Stompin’ Tom Connors dies of natural causes at the age of 77
Country-folk singer Tom Connors has died of natural causes age 77, his promoter has announced.
Known as Stompin’ Tom and one of Canada’s biggest cultural figures, Tom Connors embraced vibrant patriotic themes.
Tom Connors would often lament that other Canadian songwriters never seemed to sing about their country.
Three of his best-known songs – Sudbury Saturday Night, Bud the Spud and The Hockey Song – play at every home game of the Toronto Maple Leafs hockey team.
Tom Connors had been in declining health and in recent days he wrote on his website that Canada made him feel “inspired with its beauty, character and spirit”.
The singer earned the nickname Stompin’ Tom by his habit of thumping the stage with his left foot during performances.
In 2008, Tom Connors said: “I don’t know why I seem to be the only one, or almost the only one, writing about this country.
“This country is the most underwritten country in the world as far as songs are concerned. We starve. The people in this country are starving for songs about their homeland.”
Canadian Prime Minister Stephen Harper said on Twitter: “We have lost a true Canadian original. RIP Stompin’ Tom Connors. You played the best game that could be played.”
And the National Hockey League tweeted: “Sad to hear that legendary Canadian Stompin’ Tom Connors has passed. His legacy lives on in arenas every time The Hockey Song is played.”
Tom Connors was born on February 9, 1936, in Saint John, New Brunswick. His mother was an unmarried teenager and in an autobiography he describes hitch-hiking with her as a three-year-old and having to beg at age four.
Eventually he was placed in the care of a charity and was adopted by a family on Prince Edward Island, but he ran away four years later and criss-crossed the country, hitch-hiking.
At age 14, Tom Connors is said to have bought his first guitar. Later he did odd jobs in the towns he passed through – working as a grave digger, tobacco picker, fry cook, and on fishing boats.
His first job as a singer came at the Maple Leaf Hotel in Timmins, Ontario, when the barman agreed to give him a beer if he would play a few songs. Tom Connors quickly earned a 14-month contract to play regularly there.
Tom Connors’s first album followed three years later, featuring one of his hit songs, Bud the Spud.
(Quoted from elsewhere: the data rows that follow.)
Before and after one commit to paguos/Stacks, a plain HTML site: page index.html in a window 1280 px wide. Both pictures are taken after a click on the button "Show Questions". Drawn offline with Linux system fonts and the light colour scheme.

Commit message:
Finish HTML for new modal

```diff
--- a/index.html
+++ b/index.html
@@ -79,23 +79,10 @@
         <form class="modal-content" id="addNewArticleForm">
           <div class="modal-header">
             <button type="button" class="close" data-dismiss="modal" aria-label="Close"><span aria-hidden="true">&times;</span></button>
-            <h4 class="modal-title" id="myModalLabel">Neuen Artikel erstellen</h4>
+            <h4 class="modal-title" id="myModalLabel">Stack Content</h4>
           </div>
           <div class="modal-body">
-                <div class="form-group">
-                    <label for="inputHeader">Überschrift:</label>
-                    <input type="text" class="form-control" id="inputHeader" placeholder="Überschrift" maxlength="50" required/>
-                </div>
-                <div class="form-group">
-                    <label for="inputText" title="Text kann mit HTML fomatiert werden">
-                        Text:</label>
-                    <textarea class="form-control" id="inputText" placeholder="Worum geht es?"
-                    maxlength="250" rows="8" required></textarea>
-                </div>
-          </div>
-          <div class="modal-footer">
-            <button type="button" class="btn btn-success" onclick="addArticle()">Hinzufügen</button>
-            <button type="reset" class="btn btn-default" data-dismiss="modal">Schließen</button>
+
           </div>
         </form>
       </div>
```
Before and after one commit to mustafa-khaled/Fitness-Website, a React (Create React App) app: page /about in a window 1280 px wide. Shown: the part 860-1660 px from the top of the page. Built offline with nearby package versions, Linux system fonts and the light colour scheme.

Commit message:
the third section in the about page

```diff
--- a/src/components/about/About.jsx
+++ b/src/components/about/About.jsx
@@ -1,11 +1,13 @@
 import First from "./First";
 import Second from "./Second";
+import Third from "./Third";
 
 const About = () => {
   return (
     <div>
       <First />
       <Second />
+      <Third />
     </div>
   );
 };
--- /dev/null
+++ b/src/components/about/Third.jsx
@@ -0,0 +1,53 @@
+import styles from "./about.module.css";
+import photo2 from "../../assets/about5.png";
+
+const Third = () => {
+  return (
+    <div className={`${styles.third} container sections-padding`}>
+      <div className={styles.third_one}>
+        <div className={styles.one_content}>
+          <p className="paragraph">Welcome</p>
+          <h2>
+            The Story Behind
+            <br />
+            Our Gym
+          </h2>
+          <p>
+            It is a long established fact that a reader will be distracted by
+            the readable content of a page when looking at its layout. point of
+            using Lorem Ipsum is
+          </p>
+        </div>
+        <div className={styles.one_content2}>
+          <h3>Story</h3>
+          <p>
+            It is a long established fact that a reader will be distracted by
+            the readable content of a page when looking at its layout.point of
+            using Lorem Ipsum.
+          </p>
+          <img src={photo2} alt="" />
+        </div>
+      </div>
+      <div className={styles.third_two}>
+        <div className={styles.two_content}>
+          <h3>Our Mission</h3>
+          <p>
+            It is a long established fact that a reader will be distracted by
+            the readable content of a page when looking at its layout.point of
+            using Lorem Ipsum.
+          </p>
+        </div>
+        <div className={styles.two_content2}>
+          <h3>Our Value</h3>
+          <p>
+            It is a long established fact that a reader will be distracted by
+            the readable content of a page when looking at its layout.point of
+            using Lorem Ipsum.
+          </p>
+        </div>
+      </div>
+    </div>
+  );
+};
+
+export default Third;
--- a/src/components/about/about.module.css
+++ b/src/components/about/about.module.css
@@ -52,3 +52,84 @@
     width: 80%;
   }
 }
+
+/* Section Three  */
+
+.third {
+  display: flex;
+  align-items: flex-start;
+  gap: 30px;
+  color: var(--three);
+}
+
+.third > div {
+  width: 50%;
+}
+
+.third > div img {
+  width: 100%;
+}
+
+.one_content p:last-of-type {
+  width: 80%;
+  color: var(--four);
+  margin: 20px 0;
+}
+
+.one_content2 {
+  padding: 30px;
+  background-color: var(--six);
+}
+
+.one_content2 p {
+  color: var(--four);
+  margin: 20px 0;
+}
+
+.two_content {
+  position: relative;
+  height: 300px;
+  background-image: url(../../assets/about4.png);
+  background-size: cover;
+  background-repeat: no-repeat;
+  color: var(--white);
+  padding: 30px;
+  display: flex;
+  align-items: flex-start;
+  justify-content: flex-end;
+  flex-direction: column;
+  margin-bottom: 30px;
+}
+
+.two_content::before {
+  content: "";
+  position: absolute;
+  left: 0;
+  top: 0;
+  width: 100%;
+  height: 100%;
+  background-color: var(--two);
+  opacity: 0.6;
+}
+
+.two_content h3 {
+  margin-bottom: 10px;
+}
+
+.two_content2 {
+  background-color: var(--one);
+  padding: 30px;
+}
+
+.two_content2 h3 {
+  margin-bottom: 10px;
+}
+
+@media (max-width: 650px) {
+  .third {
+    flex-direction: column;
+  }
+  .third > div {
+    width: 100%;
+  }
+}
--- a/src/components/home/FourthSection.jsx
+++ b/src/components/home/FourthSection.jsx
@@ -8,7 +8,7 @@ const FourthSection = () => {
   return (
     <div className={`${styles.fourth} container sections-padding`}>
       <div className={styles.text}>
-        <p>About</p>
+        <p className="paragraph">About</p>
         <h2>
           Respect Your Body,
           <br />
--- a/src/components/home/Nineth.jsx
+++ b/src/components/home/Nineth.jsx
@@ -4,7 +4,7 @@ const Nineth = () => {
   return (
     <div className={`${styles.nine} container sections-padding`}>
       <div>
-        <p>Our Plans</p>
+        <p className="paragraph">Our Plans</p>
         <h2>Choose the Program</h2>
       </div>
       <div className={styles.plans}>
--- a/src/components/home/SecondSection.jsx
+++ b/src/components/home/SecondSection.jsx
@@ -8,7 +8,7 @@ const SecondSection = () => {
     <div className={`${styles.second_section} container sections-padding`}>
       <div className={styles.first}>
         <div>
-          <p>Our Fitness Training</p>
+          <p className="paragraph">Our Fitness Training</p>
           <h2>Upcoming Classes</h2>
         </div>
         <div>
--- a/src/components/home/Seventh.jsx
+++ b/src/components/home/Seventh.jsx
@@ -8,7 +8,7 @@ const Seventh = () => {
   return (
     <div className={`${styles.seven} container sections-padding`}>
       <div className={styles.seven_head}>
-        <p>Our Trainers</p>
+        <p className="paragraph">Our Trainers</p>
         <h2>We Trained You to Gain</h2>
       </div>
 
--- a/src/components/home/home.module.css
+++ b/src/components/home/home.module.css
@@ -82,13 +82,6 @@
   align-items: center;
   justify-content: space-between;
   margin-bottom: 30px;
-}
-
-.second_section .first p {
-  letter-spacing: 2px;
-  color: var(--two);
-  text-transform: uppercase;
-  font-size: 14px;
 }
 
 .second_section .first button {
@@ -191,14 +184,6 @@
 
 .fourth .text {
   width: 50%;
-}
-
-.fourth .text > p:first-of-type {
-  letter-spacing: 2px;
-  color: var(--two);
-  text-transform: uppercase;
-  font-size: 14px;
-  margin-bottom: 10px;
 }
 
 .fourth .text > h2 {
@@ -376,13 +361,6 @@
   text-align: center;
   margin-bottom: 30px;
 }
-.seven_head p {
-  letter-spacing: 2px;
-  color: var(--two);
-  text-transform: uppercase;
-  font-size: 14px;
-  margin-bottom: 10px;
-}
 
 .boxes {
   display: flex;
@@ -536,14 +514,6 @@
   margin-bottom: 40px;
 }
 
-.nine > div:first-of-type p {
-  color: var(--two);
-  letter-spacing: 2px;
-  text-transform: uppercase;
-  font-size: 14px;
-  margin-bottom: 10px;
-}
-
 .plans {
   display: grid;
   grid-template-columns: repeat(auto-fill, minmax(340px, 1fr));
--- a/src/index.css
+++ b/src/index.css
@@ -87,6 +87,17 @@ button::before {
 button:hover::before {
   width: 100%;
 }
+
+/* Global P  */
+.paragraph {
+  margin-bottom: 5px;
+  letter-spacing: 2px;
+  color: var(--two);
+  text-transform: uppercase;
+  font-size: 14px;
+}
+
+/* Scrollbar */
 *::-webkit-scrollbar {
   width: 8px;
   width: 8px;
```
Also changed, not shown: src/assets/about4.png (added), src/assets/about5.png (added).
Many of his hundreds of subsequent songs were based on his experiences on the road as a teenager.
He was honored with the Order of Canada in 1996 and was featured on a postage stamp.
Tom Connors is survived by his wife, two daughters, two sons, and several grandchildren.